If you went back to a time when college sports fans were unfamiliar with the Gonzaga Bulldogs, Full House would still be on the air. The team’s first March Madness appearance in 1995 was an unceremonious 87-63 beating by No. 3 Maryland. In 1999, they came back and lost to Connecticut in an Elite 8 match; they haven’t missed a tournament since, a streak bested by only Kansas, Duke, and Michigan State. By the end of the 2012, they had won 14 games and earned a reputation as a mid-major in name only. And, of course, the 2013 tournament saw them as a No. 1 seed for the first time in their history.

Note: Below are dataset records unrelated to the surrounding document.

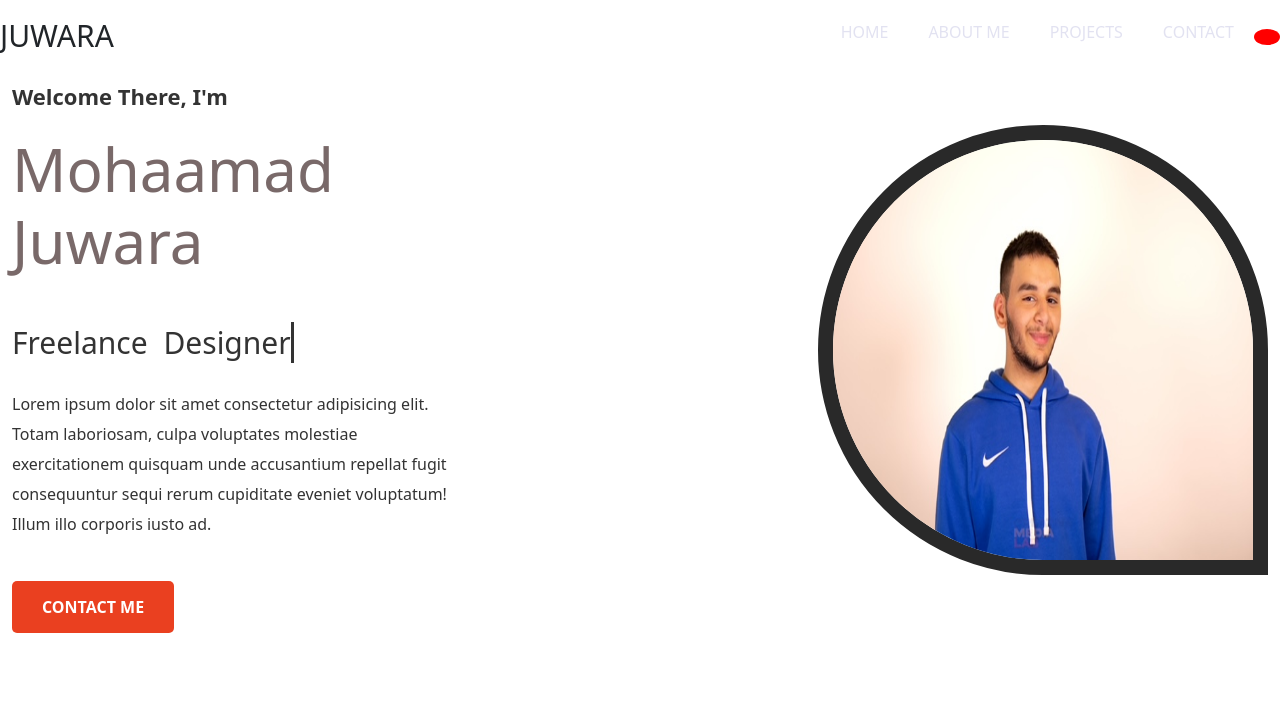
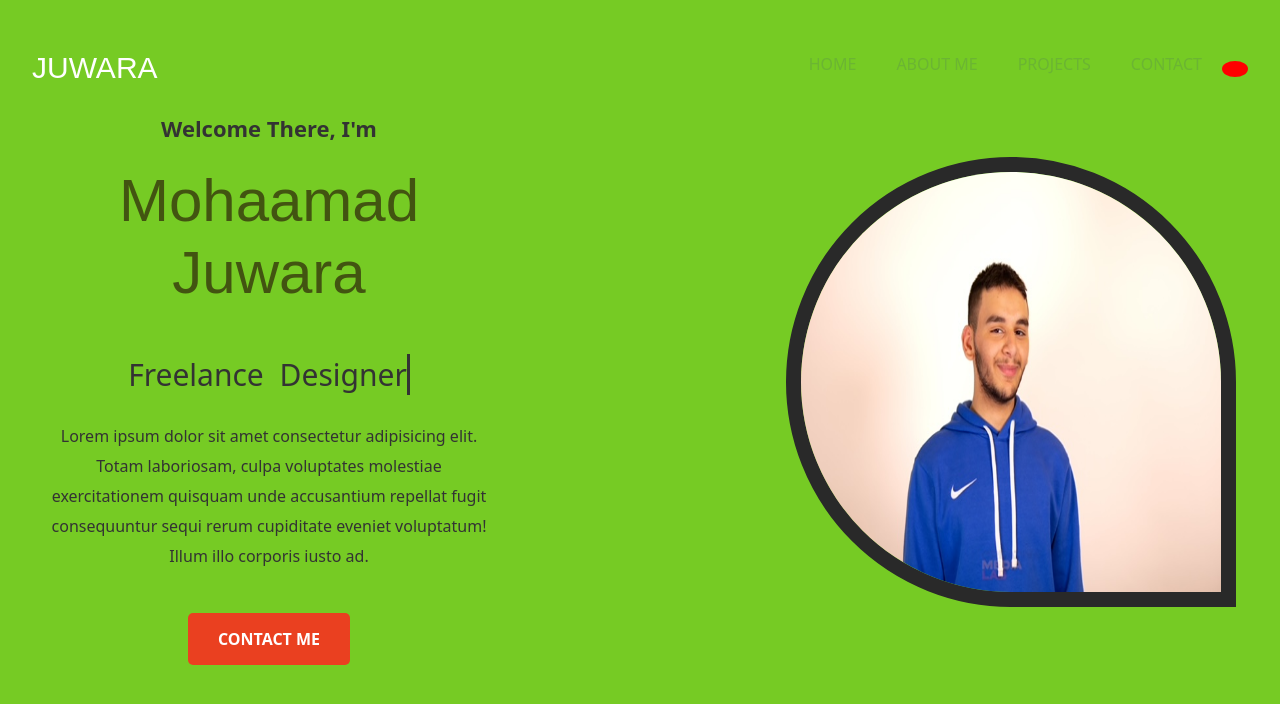
Before and after one commit to MohaamadJuwara/mohaamadjuwara.github.io, a PHP site: page /Home.html in a window 1280 px wide. Shown: the top 704 px of the page. Run offline with PHP 8.4, Linux system fonts and the light colour scheme.

Commit message:
i set up the anmination

```diff
--- a/Home.html
+++ b/Home.html
@@ -1,18 +1,22 @@
 <!DOCTYPE html>
 <html lang="en">
+
 <head>
     <meta charset="UTF-8">
     <meta http-equiv="X-UA-Compatible" content="IE=edge">
     <meta name="viewport" content="width=device-width, initial-scale=1.0">
     <title>portofolio</title>
     <link rel="stylesheet" href="style..css">
-    <link href="https://cdn.jsdelivr.net/npm/bootstrap@5.0.2/dist/css/bootstrap.min.css" rel="stylesheet" integrity="sha384-EVSTQN3/azprG1Anm3QDgpJLIm9Nao0Yz1ztcQTwFspd3yD65VohhpuuCOmLASjC" crossorigin="anonymous">
+    <link href="https://cdn.jsdelivr.net/npm/bootstrap@5.0.2/dist/css/bootstrap.min.css" rel="stylesheet"
+        integrity="sha384-EVSTQN3/azprG1Anm3QDgpJLIm9Nao0Yz1ztcQTwFspd3yD65VohhpuuCOmLASjC" crossorigin="anonymous">
+    <link rel="stylesheet" href="https://cdnjs.cloudflare.com/ajax/libs/animate.css/4.1.1/animate.min.css" />
 </head>
+
 <body>
     <main>
         <nav>
             <div class="contanier d-flex justify-content-between">
-                <h1 class="logo">Juwara</h1>
+                <h1 class="logo cube">Juwara</h1>
                 <ul class="nav-menu d-flex">
                     <li>
                         <a href="Home.html">Home</a>
@@ -33,13 +37,16 @@
             </div>
         </nav>
 
+
         <section>
             <div class="container-fluid d-flex justify-content-between">
                 <div class="home-text ">
                     <span>Welcome there, I'm</span>
-                    <h1 >Mohaamad Juwara</h1>
+                    <h1>Mohaamad Juwara</h1>
                     <h2>Freelance <span id="type-it">Designer</span></h2>
-                    <p>Lorem ipsum dolor sit amet consectetur adipisicing elit. Totam laboriosam, culpa voluptates molestiae exercitationem quisquam unde accusantium repellat fugit consequuntur sequi rerum cupiditate eveniet voluptatum! Illum illo corporis iusto ad.</p>
+                    <p>Lorem ipsum dolor sit amet consectetur adipisicing elit. Totam laboriosam, culpa voluptates
+                        molestiae exercitationem quisquam unde accusantium repellat fugit consequuntur sequi rerum
+                        cupiditate eveniet voluptatum! Illum illo corporis iusto ad.</p>
                     <a href="#">Contact Me</a>
                 </div>
                 <div class="home-img-border ">
@@ -52,6 +59,9 @@
     </main>
 
     <script src="main.js"></script>
-    <script src="https://cdn.jsdelivr.net/npm/bootstrap@5.0.2/dist/js/bootstrap.bundle.min.js" integrity="sha384-MrcW6ZMFYlzcLA8Nl+NtUVF0sA7MsXsP1UyJoMp4YLEuNSfAP+JcXn/tWtIaxVXM" crossorigin="anonymous"></script>
+    <script src="https://cdn.jsdelivr.net/npm/bootstrap@5.0.2/dist/js/bootstrap.bundle.min.js"
+        integrity="sha384-MrcW6ZMFYlzcLA8Nl+NtUVF0sA7MsXsP1UyJoMp4YLEuNSfAP+JcXn/tWtIaxVXM"
+        crossorigin="anonymous"></script>
 </body>
+
 </html>
--- a/style..css
+++ b/style..css
@@ -153,3 +153,25 @@
     bottom: 0;
     right: 0;
 }
+
+@keyframes color {
+    0%   { background: #33CCCC; }
+    20%  { background: #33CC36; }
+    40%  { background: #B8CC33; }
+    60%  { background: #FCCA00; }
+    80%  { background: #33CC36; }
+    100% { background: #33CCCC; }
+  }
+
+  body {
+    background: #33CCCC; /* Fallback */
+    animation: color 9s infinite linear;
+    text-align: center;
+    padding: 2em;
+  }
+  h1 {
+    text-align: center;
+    font-family: 'Kavoon', sans-serif;
+    font-size: 2.5em;
+    color: white;
+  }
```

Another mid-major that’s been giving the lie to its label for years now is Butler University. Since 1997, the team has only missed the tournament six times. It was slow going for the Bulldogs in the late ’90s, as they couldn’t escape the first round. But in 2001, they upset Wake Forest as a No. 10 seed. Two years later they bumped off No. 4 Louisville and punched their ticket to the Sweet 16. In 2007, they edged out another No. 4, Maryland, this time as a 5-seed.
It was in 2010 that Butler arrived. One by one, the Bulldogs ticked off UTEP, Murray State, Syracuse, Kansas State, and Michigan State with hustle and suffocating defense, becoming the fourth team in tournament history to hold all of its first five opponents to under 60 points. The team came within one half-court shot of winning the national championship over Duke. And just to drive home the point that it (and mid-majors in general) were there to stay, Butler followed up its 2010 run with another trip to the title game in 2011, ultimately losing to Connecticut.
Why It’s Time for a Change
- What’s in a (conference) name?: Are we really to believe that only once Butler and Xavier — schools with eight Sweet Sixteen and two championship appearances between them in just the last 10 years — have left the Atlantic 10 for the new Big East, overnight they’ll have become “major” teams? Besides, conference realignments happen all the time; using them as a metric for assessing a team is like rating a stock based on the weather.
- The label is vague: Ask five people what or who exactly constitutes a mid-major and you’ll get five different responses. Is it teams from any conference outside the BCS, or from conferences with average athletic budgets under $20 million per school? Should winning teams like Gonzaga be considered somehow inferior to perpetual bottom-dwellers from the Big 12 or SEC? Comedy site The Onion’s 2010 article about “mid-major semi-upper-lower-middle-mid” teams was an apropos description of the silliness of the term.
- The NCAA doesn’t recognize the term: The folks who oversee the sports of 1,094 member colleges and universities don’t acknowledge a difference between the six BCS conferences and the 25 others, at least not officially. Of course, the BCS teams have gotten unofficial preference from the selection committee for years. Before the 2013 tournament, committee chairman Mike Bobinski felt compelled to tell the press he and his colleagues were not “in any way trying to send any message whatsoever” with the high number of mid-major invitations. We can assume that the unofficial message was that the mid-major label is now irrelevant.
- It’s an insult: Note the way coaches or players bristle at hearing themselves referred to as a mid-major: they see it as an affront. In 2008, when Yahoo! Sports affiliate Rivals.com tried to name Xavier University basketballer Drew Lavender the “Mid-Major Player of the Week,” the school refused the honor, insisting it wasn’t a mid-major. Xavier administrators were just saying what other teams outside the BCS had been saying for over a decade: don’t write us off as second-tier.
If there is one upside to the mid-major label, it’s that the subtle slight gives young players a chip on their shoulder, a reason to take the court with purpose and passion. And those are the players who continually bring us, the fans, to the edge of our seats and make great things happen in March.